- Thoroughly check all Windows event logs (Application, System, Security) for any warnings or errors which may be related to issues you are experiencing with your Windows machine.
- Check the device management mmc console by running devmgmt.msc. Ensure that you choose to show all hidden devices from the View menu. If you notice any exclamation marks next to any device, you will need to re-install its driver from the respective manufacturer to ensure that there afterwards no warnings in the device management console.
- Check the health of all your disks, either HDD or SSD. Follow instructions in the following KB article for steps to follow to check your disk health: https://stefanos.cloud/kb/how-to-check-disk-health-in-windows/.
- Check the health of your CPU with the Intel Processor Diagnostic tool or the AMD System Monitor tool.
- Check the health of your RAM memory by running the Windows mdsched.exe command line tool. An alternative free memory test command line tool for Windows is Memtest86. This tool boots from a USB flash drive to test the RAM in your computer for faults.
After the Windows Memory Diagnostic tool has rebooted the system and completed its checks, look in the Windows System Event log for relevant logged events (with Source “MemoryDiagnostics-Results”), to determine if the tool has found any RAM memory errors or not.
- Run the free PC Doctor Toolbox tool to scan your Windows computer for any operating system or application issues. The PC Doctor Toolbox tool can be downloaded at: https://www.pc-doctor.com/solutions/toolbox.

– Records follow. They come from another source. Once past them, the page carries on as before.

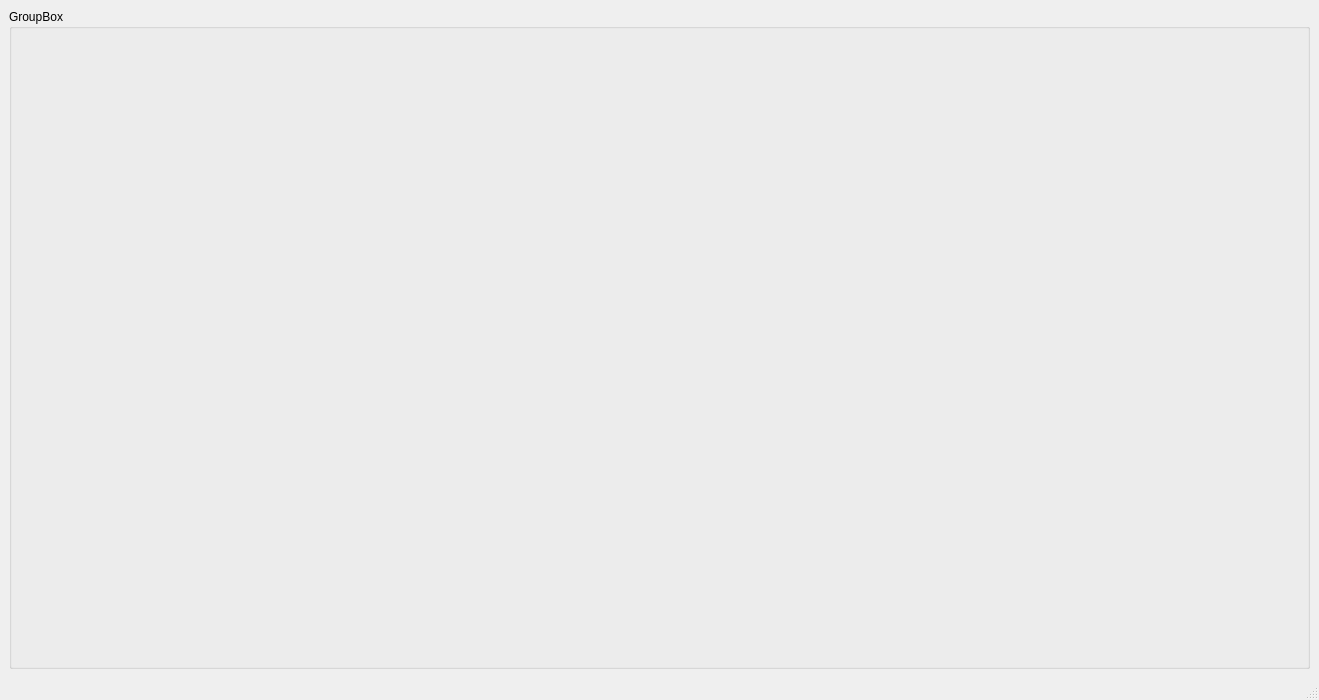
Old version of the form mainwindow.ui in the repository PPrzemko/PG2-DungeonCrawler.
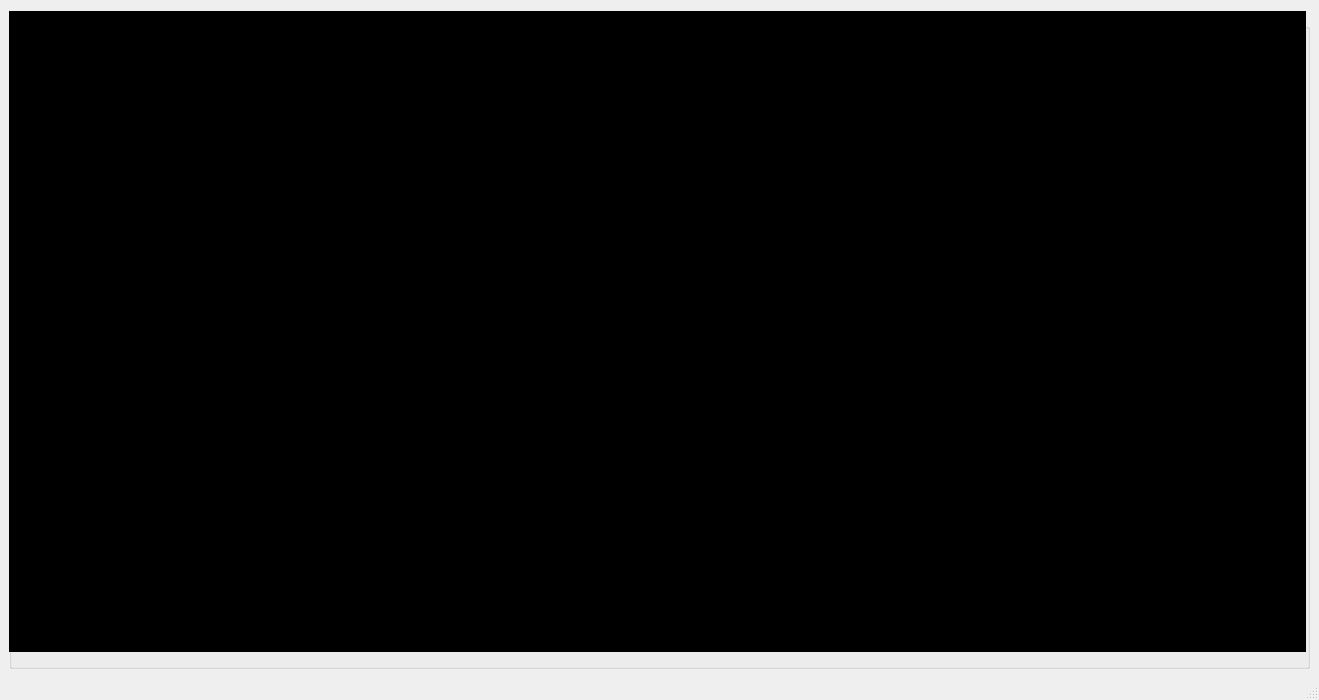
New version of the form.

Commit message: black background and refactor movement animation

What changed in the file:
```diff
--- a/mainwindow.ui
+++ b/mainwindow.ui
@@ -23,7 +23,7 @@
       <widget class="QWidget" name="gridLayoutWidget_2">
        <property name="geometry">
         <rect>
-         <x>0</x>
+         <x>10</x>
          <y>20</y>
          <width>1071</width>
          <height>571</height>
@@ -42,6 +42,28 @@
        </property>
        <layout class="QGridLayout" name="gridControl"/>
       </widget>
+      <widget class="QLabel" name="backgroundColorLabel">
+       <property name="geometry">
+        <rect>
+         <x>-4</x>
+         <y>2</y>
+         <width>1301</width>
+         <height>641</height>
+        </rect>
+       </property>
+       <property name="autoFillBackground">
+        <bool>false</bool>
+       </property>
+       <property name="styleSheet">
+        <string notr="true">background-color : black</string>
+       </property>
+       <property name="text">
+        <string/>
+       </property>
+      </widget>
+      <zorder>backgroundColorLabel</zorder>
+      <zorder>gridLayoutWidget_2</zorder>
+      <zorder>gridLayoutWidget</zorder>
      </widget>
     </item>
    </layout>
```
Left out of the diff: 2 changed lines with no effect on the pictures. The commit also changes 3 other files.
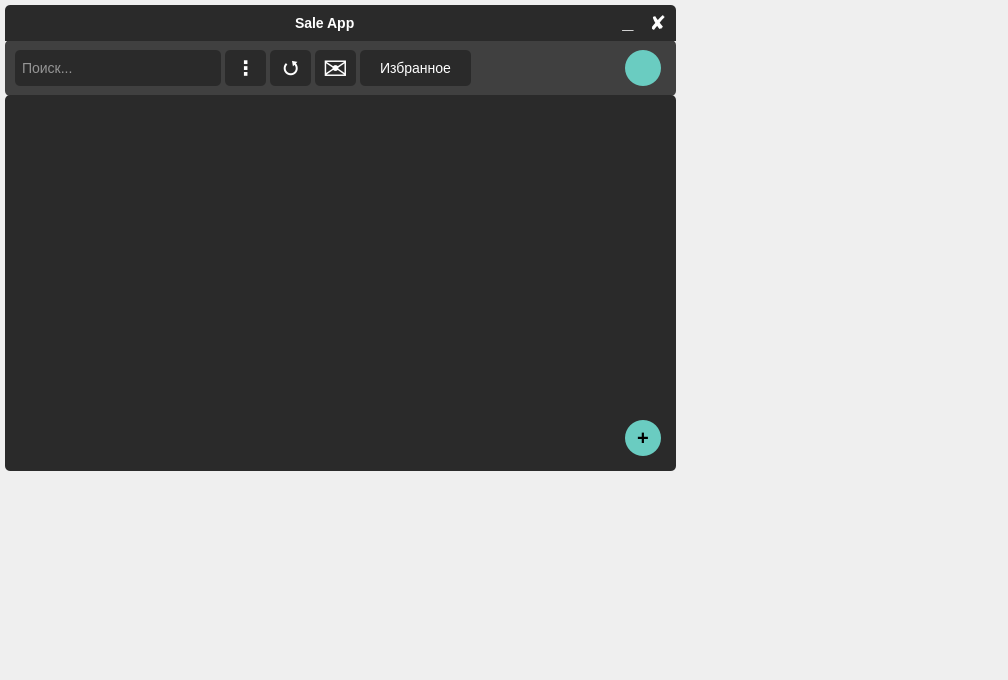
b0shka/selling_apps, file autorization_mainwindow/autorization_mainwindow.ui: the form before one commit.
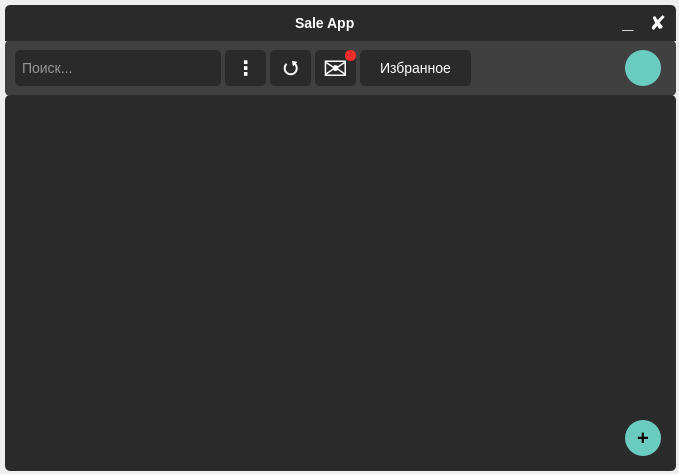
The form after the commit.

```diff
--- a/autorization_mainwindow/autorization_mainwindow.ui
+++ b/autorization_mainwindow/autorization_mainwindow.ui
@@ -6,8 +6,8 @@
    <rect>
     <x>0</x>
     <y>0</y>
-    <width>1008</width>
-    <height>680</height>
+    <width>679</width>
+    <height>474</height>
    </rect>
   </property>
   <property name="minimumSize">
@@ -293,6 +293,34 @@
       <string>⭯</string>
      </property>
     </widget>
+    <widget class="QLabel" name="label_8">
+     <property name="geometry">
+      <rect>
+       <x>340</x>
+       <y>10</y>
+       <width>11</width>
+       <height>11</height>
+      </rect>
+     </property>
+     <property name="font">
+      <font>
+       <pointsize>-1</pointsize>
+       <weight>75</weight>
+       <bold>true</bold>
+      </font>
+     </property>
+     <property name="styleSheet">
+      <string notr="true">font-size: 8px;
+color: black;
+background-color: #f22c2c;</string>
+     </property>
+     <property name="text">
+      <string/>
+     </property>
+     <property name="alignment">
+      <set>Qt::AlignCenter</set>
+     </property>
+    </widget>
    </widget>
    <widget class="QListWidget" name="listWidget">
     <property name="geometry">
```
Left out of the diff: 19 changed lines with no effect on the pictures.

Another free health check tool which performs an overall health check of your Windows computer is ESET SysInspector and can downloaded at: https://www.eset.com/int/support/sysinspector/. This, among other checks, carries out a health check of the Windows registry.
- Use Windows Performance Monitor and Windows Reliability Monitor to detect any performance or operating system stability issues.
- Make use of free tools such as HWInfo and OpenHardwareMonitor to retrieve a detailed view of your computer’s hardware components.
- Run a full antivirus/antimalware check by using the Microsoft free Malicious Software Removal tool which is available at https://www.microsoft.com/en-us/download/details.aspx?id=9905. You can supplement this with the free MalwareBytes engine.
- Make use of your hardware vendor’s maintenance tools to proactively or reactively rectify hardware issues.
- In the case of Dell machines, review the following free tools offered by Dell: https://www.dell.com/support/kbdoc/el-gr/000179493/dell-diagnostic-tools-to-diagnose-and-fix-hardware-problems-on-your-dell-pc-tablet-or-servers.
- For HP machines: https://support.hp.com/us-en/help/hp-pc-hardware-diagnostics.
- For Lenovo machines: https://support.lenovo.com/gr/en/solutions/ht506581-lenovo-diagnostic-solutions-downloads and https://support.lenovo.com/us/en/downloads/ds102688-lenovo-diagnostics-for-windows-10-64-bit-81-64-bit-8-64-bit-7-64-bit-2003-advanced-server-64-bit-and-2008-advanced-server-64-bit-desktops-notebooks-workstations.
- Ensure that you have applied the latest Windows Updates and application updates via a tool such as PatchMyPC.
For additional diagnostic tools and utilities, it is recommended to boot from a USB stick or DVD drive by using a free bootable ISO, such as the following examples:
- Windows PE boot disk, which requires access to the Windows ADK with the PE add-on.
- Hiren boot CD
- Kali Linux boot disk